The Alston Observatory is a purpose-built teaching facility. Also on the site are telescopes with a long history. We have recently added a new Discovery Dome planetarium system, exhibits on Telescopes as Time Machines funded by the Royal Astronomical Society, and an outside experiment Measuring the Cosmos.
Discovery Dome is an exciting system that allows a laptop computer and digital projector to display movies onto a planetarium dome, as well as enhanced planetarium shows.

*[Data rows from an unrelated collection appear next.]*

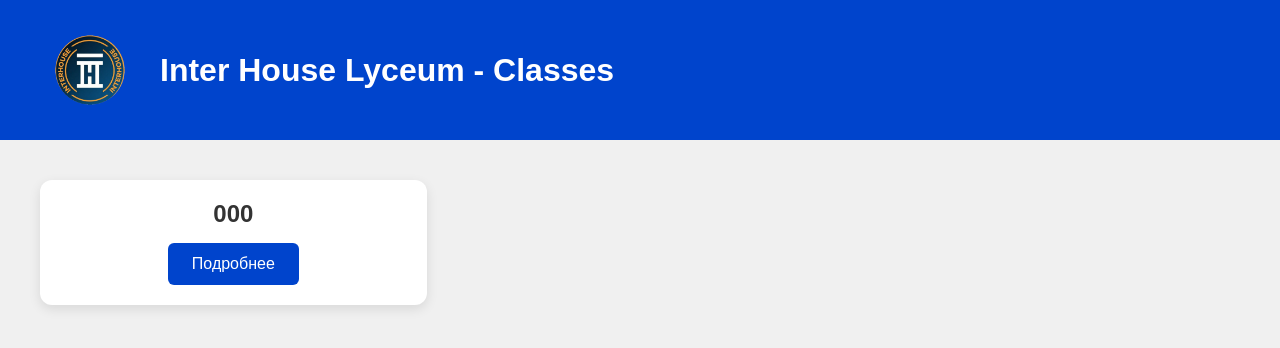
After one commit to jamil-mac/little_lms, a Django app: page /class/ in a window 1280 px wide. The commit adds this page. Shown: the top 348 px of the page. Run offline with Django 4.2, Linux system fonts and the light colour scheme; tables that the repository leaves empty hold one stand-in row (values such as "Sample post").

Commit message:
classes grouped

```diff
--- a/assets/css/style.css
+++ b/assets/css/style.css
@@ -122,15 +122,69 @@ main {
     font-size: 0.9em;
 }
 
+.class-list {
+    display: grid;
+    grid-template-columns: repeat(auto-fill, minmax(300px, 1fr));
+    gap: 20px;
+    padding: 20px;
+    margin: 0;
+}
+
+.class-card {
+    background-color: #ffffff;
+    border-radius: 12px;
+    box-shadow: 0 4px 12px rgba(0, 0, 0, 0.1);
+    padding: 20px;
+    text-align: center;
+    transition: transform 0.3s, box-shadow 0.3s;
+    cursor: pointer;
+    overflow: hidden;
+}
+
+.class-card:hover {
+    transform: translateY(-5px);
+    box-shadow: 0 8px 16px rgba(0, 0, 0, 0.2);
+}
+
+.class-title {
+    margin: 0 0 15px;
+    font-size: 1.5em;
+    color: #333;
+}
+
+.details-button {
+    display: inline-block;
+    padding: 12px 24px;
+    background-color: #0044cc;
+    color: #ffffff;
+    text-decoration: none;
+    border-radius: 6px;
+    font-size: 1em;
+    transition: background-color 0.3s;
+}
+
+.details-button:hover {
+    background-color: #002288;
+}
+
+
 /* Media queries for responsiveness */
 @media (max-width: 1200px) {
     .student-list {
+        grid-template-columns: repeat(auto-fill, minmax(300px, 1fr));
+    }
+
+    .class-list {
         grid-template-columns: repeat(auto-fill, minmax(300px, 1fr));
     }
 }
 
 @media (max-width: 768px) {
     .student-list {
+        grid-template-columns: repeat(auto-fill, minmax(200px, 1fr));
+    }
+
+    .class-list {
         grid-template-columns: repeat(auto-fill, minmax(200px, 1fr));
     }
 }
@@ -152,4 +206,8 @@ main {
     .coin-label {
         font-size: 0.8em;
     }
+
+    .details-button {
+        padding: 8px 16px;
+    }
 }
--- /dev/null
+++ b/templates/classes.html
@@ -0,0 +1,26 @@
+{% load static %}
+<!DOCTYPE html>
+<html lang="en">
+<head>
+    <meta charset="UTF-8">
+    <meta name="viewport" content="width=device-width, initial-scale=1.0">
+    <title>Inter House Lyceum - Classes</title>
+    <link rel="stylesheet" href="{% static 'css/style.css' %}">
+</head>
+<body>
+<header>
+    <img src="{% static 'image/IHL_logo.png' %}" alt="Inter House Lyceum Logo" class="logo">
+    <h1>Inter House Lyceum - Classes</h1>
+</header>
+<main>
+    <div class="class-list">
+        {% for class in classes %}
+            <div class="class-card">
+                <h2 class="class-title">{{ class.number }}</h2>
+                <a href="{% url 'main:students-list' class.id %}" class="details-button">Подробнее</a>
+            </div>
+        {% endfor %}
+    </div>
+</main>
+</body>
+</html>
--- a/users/urls.py
+++ b/users/urls.py
@@ -1,9 +1,11 @@
 from django.urls import path
 
-from users.views import StudentListView
+from users.views import StudentListView, ClassesListView, AllStudents
 
 app_name = 'main'
 
 urlpatterns = [
-    path('', StudentListView.as_view(), name='students-list'),
+    path('', AllStudents.as_view(), name='all-students'),
+    path('class/', ClassesListView.as_view(), name='classes-list'),
+    path('class/<int:pk>/', StudentListView.as_view(), name='students-list'),
 ]
--- a/users/views.py
+++ b/users/views.py
@@ -1,9 +1,27 @@
-from django.views.generic import ListView
+from django.views.generic import ListView, DetailView
 
-from users.models import StudentModel
+from users.models import StudentModel, ClassModel
 
 
-class StudentListView(ListView):
+class ClassesListView(ListView):
+    model = ClassModel
+    template_name = 'classes.html'
+    queryset = ClassModel.objects.order_by('number')
+    context_object_name = 'classes'
+
+
+class StudentListView(DetailView):
+    model = ClassModel
+    template_name = 'index.html'
+    context_object_name = 'class'
+
+    def get_context_data(self, **kwargs):
+        context = super().get_context_data(**kwargs)
+        context['students'] = self.object.students.order_by('surname', 'name')
+        return context
+
+
+class AllStudents(ListView):
     model = StudentModel
     template_name = 'index.html'
     queryset = StudentModel.objects.order_by('surname', 'name')
```
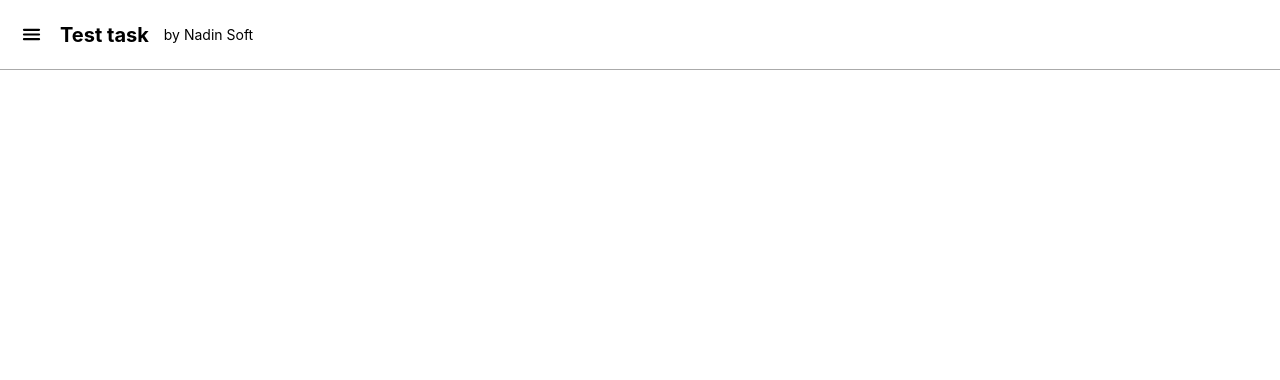
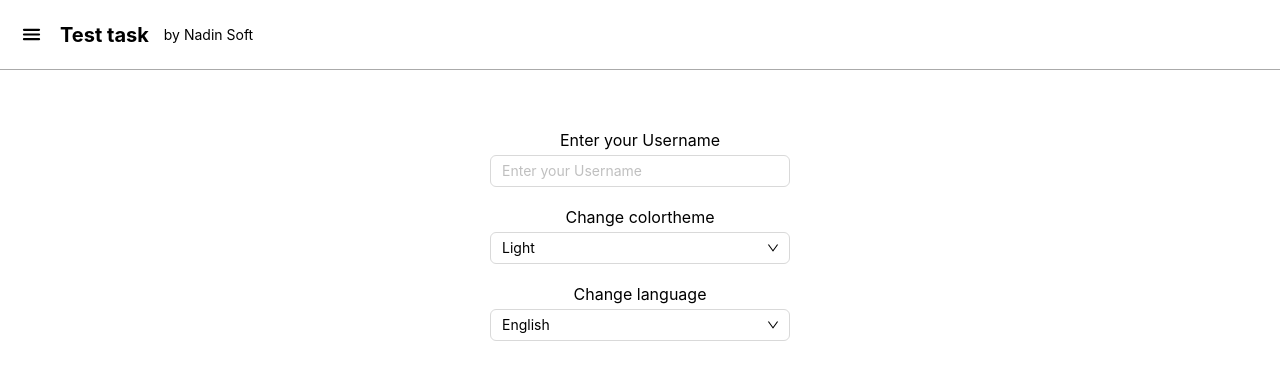
Before and after one commit to theMortezaHH/Nadin-Soft-test-task, a Vue app: page /profile in a window 1280 px wide. Shown: the top 380 px of the page. Built offline with nearby package versions, Linux system fonts and the light colour scheme.

Commit message:
Profile page completed

```diff
--- a/locales/en.yaml
+++ b/locales/en.yaml
@@ -72,3 +72,7 @@ weatherStatus:
     lightSnowShower: Light snow shower
     heavySnowShower: Heavy snow shower
 enterYourUserName: Enter your Username
+changeColortheme: Change colortheme
+changeLanguage: Change language
+light: Light
+dark: Dark
--- a/locales/fa.yaml
+++ b/locales/fa.yaml
@@ -72,3 +72,7 @@ weatherStatus:
     lightSnowShower: رگباری و برف
     heavySnowShower: رگباری و بارش شدید برف
 enterYourUserName: نام کاربری خود را وارد کنید
+changeColortheme: تغییر تم رنگی
+changeLanguage: انتخاب زبان
+light: روشن
+dark: تیره
--- a/src/main.js
+++ b/src/main.js
@@ -3,6 +3,7 @@ import { createRouter, createWebHistory } from "vue-router"
 import { createPinia } from "pinia"
 import piniaPersist from "pinia-plugin-persistedstate"
 import { createI18n } from "vue-i18n"
+import useProfileStore from "@/store/profile-store.js"
 import "@/style.css"
 import App from "@/App.vue"
 import Dashbord from "@/pages/Dashbord.vue"
@@ -15,6 +16,8 @@ const pinia = createPinia()
 pinia.use(piniaPersist) //a pinia plugin for saving store in localstorage
 const app = createApp(App)
 app.use(pinia)
+
+const profileStore = useProfileStore()
 
 const routes = [
     { path: "/", component: Dashbord },
@@ -37,7 +40,7 @@ const messages = Object.fromEntries(
 const i18n = createI18n({
     globalInjection: true,
     legacy: false,
-    locale: "en",
+    locale: profileStore.locale,
     messages,
 })
 
--- a/src/pages/Profile.vue
+++ b/src/pages/Profile.vue
@@ -1,3 +1,60 @@
-<script setup></script>
-<template></template>
-<style lang="scss" scoped></style>
+<script setup>
+import useProfileStore from "@/store/profile-store.js"
+
+const profileStore = useProfileStore()
+
+function changeColortheme() {}
+function changeLocale() {
+    location.reload()
+}
+</script>
+<template>
+    <div class="container">
+        <p class="title">{{ $t("enterYourUserName") }}</p>
+        <a-input
+            class="input"
+            v-model:value="profileStore.userName"
+            :placeholder="$t('enterYourUserName')"
+        />
+
+        <p class="title">{{ $t("changeColortheme") }}</p>
+        <a-select
+            class="input"
+            ref="select"
+            v-model:value="profileStore.colortheme"
+            @change="changeColortheme()"
+        >
+            <a-select-option value="light">{{ $t("light") }}</a-select-option>
+            <a-select-option value="dark">{{ $t("dark") }}</a-select-option>
+        </a-select>
+
+        <p class="title">{{ $t("changeLanguage") }}</p>
+        <a-select
+            class="input"
+            ref="select"
+            v-model:value="profileStore.locale"
+            @change="changeLocale()"
+        >
+            <a-select-option value="en">English</a-select-option>
+            <a-select-option value="fa">فارسی</a-select-option>
+        </a-select>
+    </div>
+</template>
+<style lang="scss" scoped>
+.container {
+    display: flex;
+    flex-direction: column;
+    justify-content: center;
+    align-items: center;
+    margin: 60px 0;
+
+    .input {
+        width: 90dvw;
+        max-width: 300px;
+        margin: 0 0 20px 0;
+    }
+    .title {
+        margin: 0 0 5px 0;
+    }
+}
+</style>
--- /dev/null
+++ b/src/store/profile-store.js
@@ -0,0 +1,15 @@
+import { defineStore } from "pinia"
+import { ref } from "vue"
+
+const profileStore = defineStore(
+    "profileStore",
+    () => {
+        const userName = ref("")
+        const colortheme = ref("light")
+        const locale = ref("en")
+        return { userName, colortheme, locale }
+    },
+    { persist: true },
+)
+
+export default profileStore
```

This will enable both informative material to be presented for evening events, and educational material for curriculum enhancement.
Measuring the Cosmos applies the fundamental parallax technique to the measurement of distances to an artificial "constellation", demonstrating how difficult it is to determine distance in the Universe.
Telescopes as Time Machines looks at the 400 year history of the telescope, and relates observations to our understanding of the Universe, providing discussion points for understanding the idea that distance equates to time into the past when we are considering the vast distances beyond out solar system.
We have recently invested over £200,000 to install a new large telescope at Alston Observatory (pictured below). Visit Alston Observatory for more information.
View AccessAble guide for Alston Observatory.
Alston Observatory main building (right) and MAT building (left)
Interior of Alston Observatory Main Building - Location of the Discovery Dome system
Wilfred Hall Observatory Dome housing 15 inch Grubb Telescope